Below is a block of entries; repeat all of it exactly but omit the pictures.
++++ INFORMATION
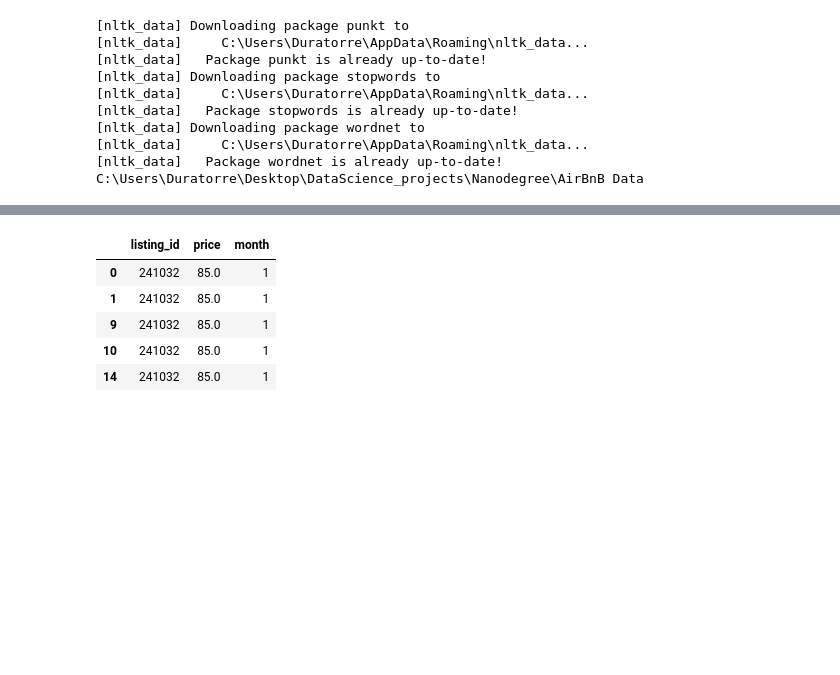
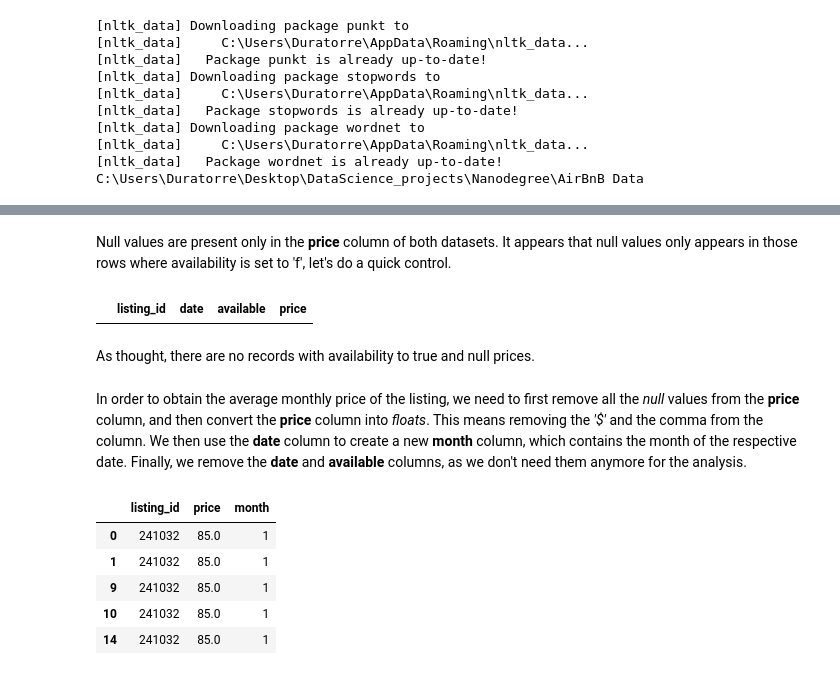
Before and after one commit to Duratorre/AirBnB-Data-Analysis, a Jupyter notebook: Analysis.ipynb, the cells around one changed output, grey strips where cells are left out. Cells and saved outputs as stored; diff of their text form; code cells hidden in the pictures; blank space fills up the shorter version.

```diff
--- a/Analysis.ipynb
+++ b/Analysis.ipynb
@@ -72,3 +76,14 @@ df_cal_bos[(df_cal_bos['listing_id']==9765) & (df_cal_bos['available']=='t')]
+# %% [markdown]
+Null values are present only in the __price__ column of both datasets. It appears that null values only appears in those rows where availability is set to 'f', let's do a quick control.
+# %%
+df_cal_sea[(df_cal_sea.price.isna()) & (df_cal_sea.available == 't')]
+df_cal_bos[(df_cal_bos.price.isna()) & (df_cal_bos.available == 't')]
+# %% [output]
+|  | listing_id | date | available | price |
+# %% [markdown]
+As thought, there are no records with availability to true and null prices.
+# %% [markdown]
+In order to obtain the average monthly price of the listing, we need to first remove all the _null_ values from the __price__ column, and then convert the __price__ column into _floats_. This means removing the _'$'_ and the comma from the column. We then use the __date__ column to create a new __month__ column, which contains the month of the respective date. Finally, we remove the __date__ and __available__ columns, as we don't need them anymore for the analysis.
 # %%
 # drop rows with nan price and formatting data
 def format_calendar(df):
```
Also changed, not shown: parts of 10 cells of this notebook.
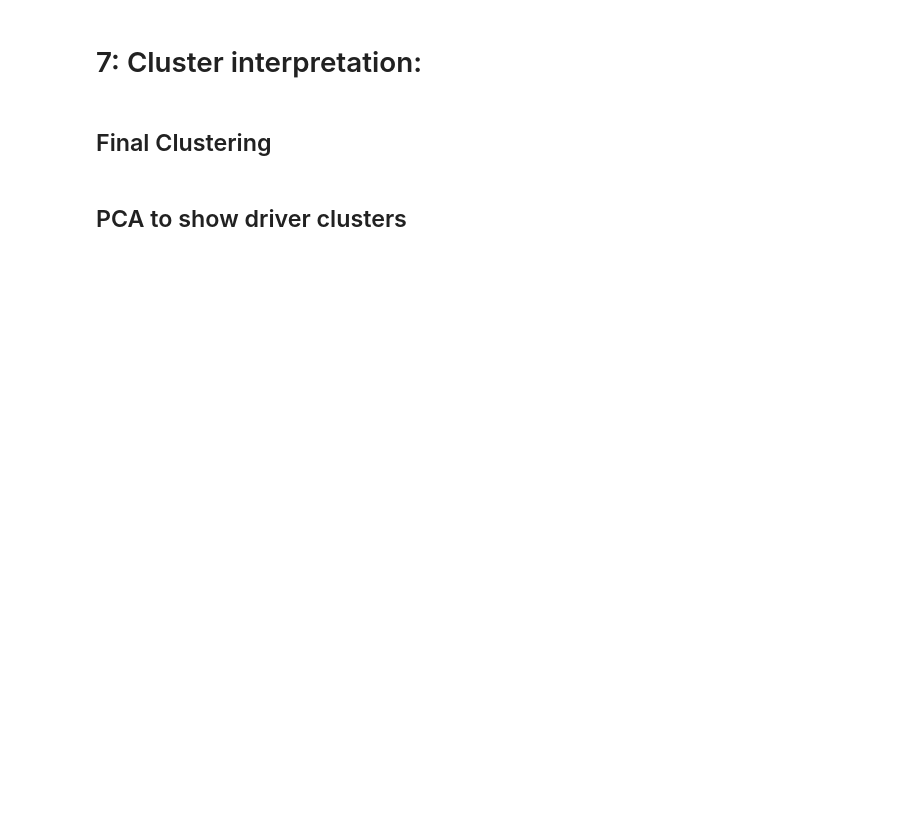
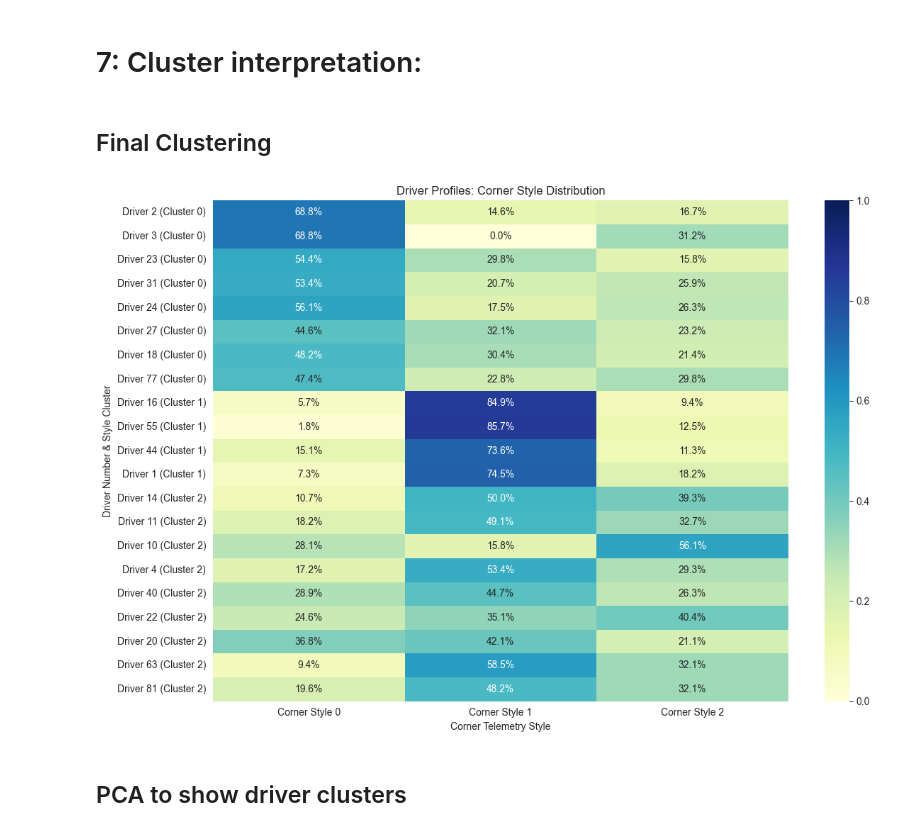
Before and after one commit to idobrenerm-gif/F1-Clustering-Project, a Jupyter notebook: finalproject - implementation.ipynb, the cells around one changed output. Cells and saved outputs as stored; diff of their text form; code cells hidden in the pictures; blank space fills up the shorter version.

```diff
--- a/finalproject - implementation.ipynb
+++ b/finalproject - implementation.ipynb
@@ -1022,26 +1053,31 @@ plt.show()
 # %%
 driver_profiles = pd.crosstab(df['driver_number'], df['kmeans_cluster'], normalize='index')
 driver_profiles.columns = [f'Corner Style {c}' for c in driver_profiles.columns]
 
 kmeans_drivers = KMeans(n_clusters=3, random_state=42)
 driver_profiles['Driver_Style_Cluster'] = kmeans_drivers.fit_predict(driver_profiles)
+
+mapping_dict = {0: 1, 1: 2, 2: 0}
+driver_profiles['Driver_Style_Cluster'] = driver_profiles['Driver_Style_Cluster'].map(mapping_dict)
 
 driver_profiles_sorted = driver_profiles.sort_values('Driver_Style_Cluster')
 cluster_labels = driver_profiles_sorted.pop('Driver_Style_Cluster')
 
 plt.figure(figsize=(12, 8))
 sns.heatmap(driver_profiles_sorted, annot=True, fmt=".1%", cmap="YlGnBu", vmin=0, vmax=1)
 
 y_labels = [f"Driver {idx} (Cluster {c})" for idx, c in zip(driver_profiles_sorted.index, cluster_labels)]
 plt.yticks(ticks=[i + 0.5 for i in range(len(y_labels))], labels=y_labels, rotation=0)
 
 plt.title('Driver Profiles: Corner Style Distribution')
 plt.ylabel('Driver Number & Style Cluster')
 plt.xlabel('Corner Telemetry Style')
 plt.tight_layout()
 plt.show()
 
 driver_profiles_sorted['Driver_Style_Cluster'] = cluster_labels
+# %% [output]
+[figure, added]
 # %% [markdown]
 ## PCA to show driver clusters
 # %%
```
Also changed, not shown: parts of 19 cells of this notebook, 6 other files.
++++++++
• FINISHED TASK:
Before and after one commit to Duratorre/AirBnB-Data-Analysis, a Jupyter notebook: Analysis.ipynb, the cells around one changed output, grey strips where cells are left out. Cells and saved outputs as stored; diff of their text form; code cells hidden in the pictures; blank space fills up the shorter version.

```diff
--- a/Analysis.ipynb
+++ b/Analysis.ipynb
@@ -72,3 +76,14 @@ df_cal_bos[(df_cal_bos['listing_id']==9765) & (df_cal_bos['available']=='t')]
+# %% [markdown]
+Null values are present only in the __price__ column of both datasets. It appears that null values only appears in those rows where availability is set to 'f', let's do a quick control.
+# %%
+df_cal_sea[(df_cal_sea.price.isna()) & (df_cal_sea.available == 't')]
+df_cal_bos[(df_cal_bos.price.isna()) & (df_cal_bos.available == 't')]
+# %% [output]
+|  | listing_id | date | available | price |
+# %% [markdown]
+As thought, there are no records with availability to true and null prices.
+# %% [markdown]
+In order to obtain the average monthly price of the listing, we need to first remove all the _null_ values from the __price__ column, and then convert the __price__ column into _floats_. This means removing the _'$'_ and the comma from the column. We then use the __date__ column to create a new __month__ column, which contains the month of the respective date. Finally, we remove the __date__ and __available__ columns, as we don't need them anymore for the analysis.
 # %%
 # drop rows with nan price and formatting data
 def format_calendar(df):
```
Also changed, not shown: parts of 10 cells of this notebook.
Before and after one commit to idobrenerm-gif/F1-Clustering-Project, a Jupyter notebook: finalproject - implementation.ipynb, the cells around one changed output. Cells and saved outputs as stored; diff of their text form; code cells hidden in the pictures; blank space fills up the shorter version.

```diff
--- a/finalproject - implementation.ipynb
+++ b/finalproject - implementation.ipynb
@@ -1022,26 +1053,31 @@ plt.show()
 # %%
 driver_profiles = pd.crosstab(df['driver_number'], df['kmeans_cluster'], normalize='index')
 driver_profiles.columns = [f'Corner Style {c}' for c in driver_profiles.columns]
 
 kmeans_drivers = KMeans(n_clusters=3, random_state=42)
 driver_profiles['Driver_Style_Cluster'] = kmeans_drivers.fit_predict(driver_profiles)
+
+mapping_dict = {0: 1, 1: 2, 2: 0}
+driver_profiles['Driver_Style_Cluster'] = driver_profiles['Driver_Style_Cluster'].map(mapping_dict)
 
 driver_profiles_sorted = driver_profiles.sort_values('Driver_Style_Cluster')
 cluster_labels = driver_profiles_sorted.pop('Driver_Style_Cluster')
 
 plt.figure(figsize=(12, 8))
 sns.heatmap(driver_profiles_sorted, annot=True, fmt=".1%", cmap="YlGnBu", vmin=0, vmax=1)
 
 y_labels = [f"Driver {idx} (Cluster {c})" for idx, c in zip(driver_profiles_sorted.index, cluster_labels)]
 plt.yticks(ticks=[i + 0.5 for i in range(len(y_labels))], labels=y_labels, rotation=0)
 
 plt.title('Driver Profiles: Corner Style Distribution')
 plt.ylabel('Driver Number & Style Cluster')
 plt.xlabel('Corner Telemetry Style')
 plt.tight_layout()
 plt.show()
 
 driver_profiles_sorted['Driver_Style_Cluster'] = cluster_labels
+# %% [output]
+[figure, added]
 # %% [markdown]
 ## PCA to show driver clusters
 # %%
```
Also changed, not shown: parts of 19 cells of this notebook, 6 other files.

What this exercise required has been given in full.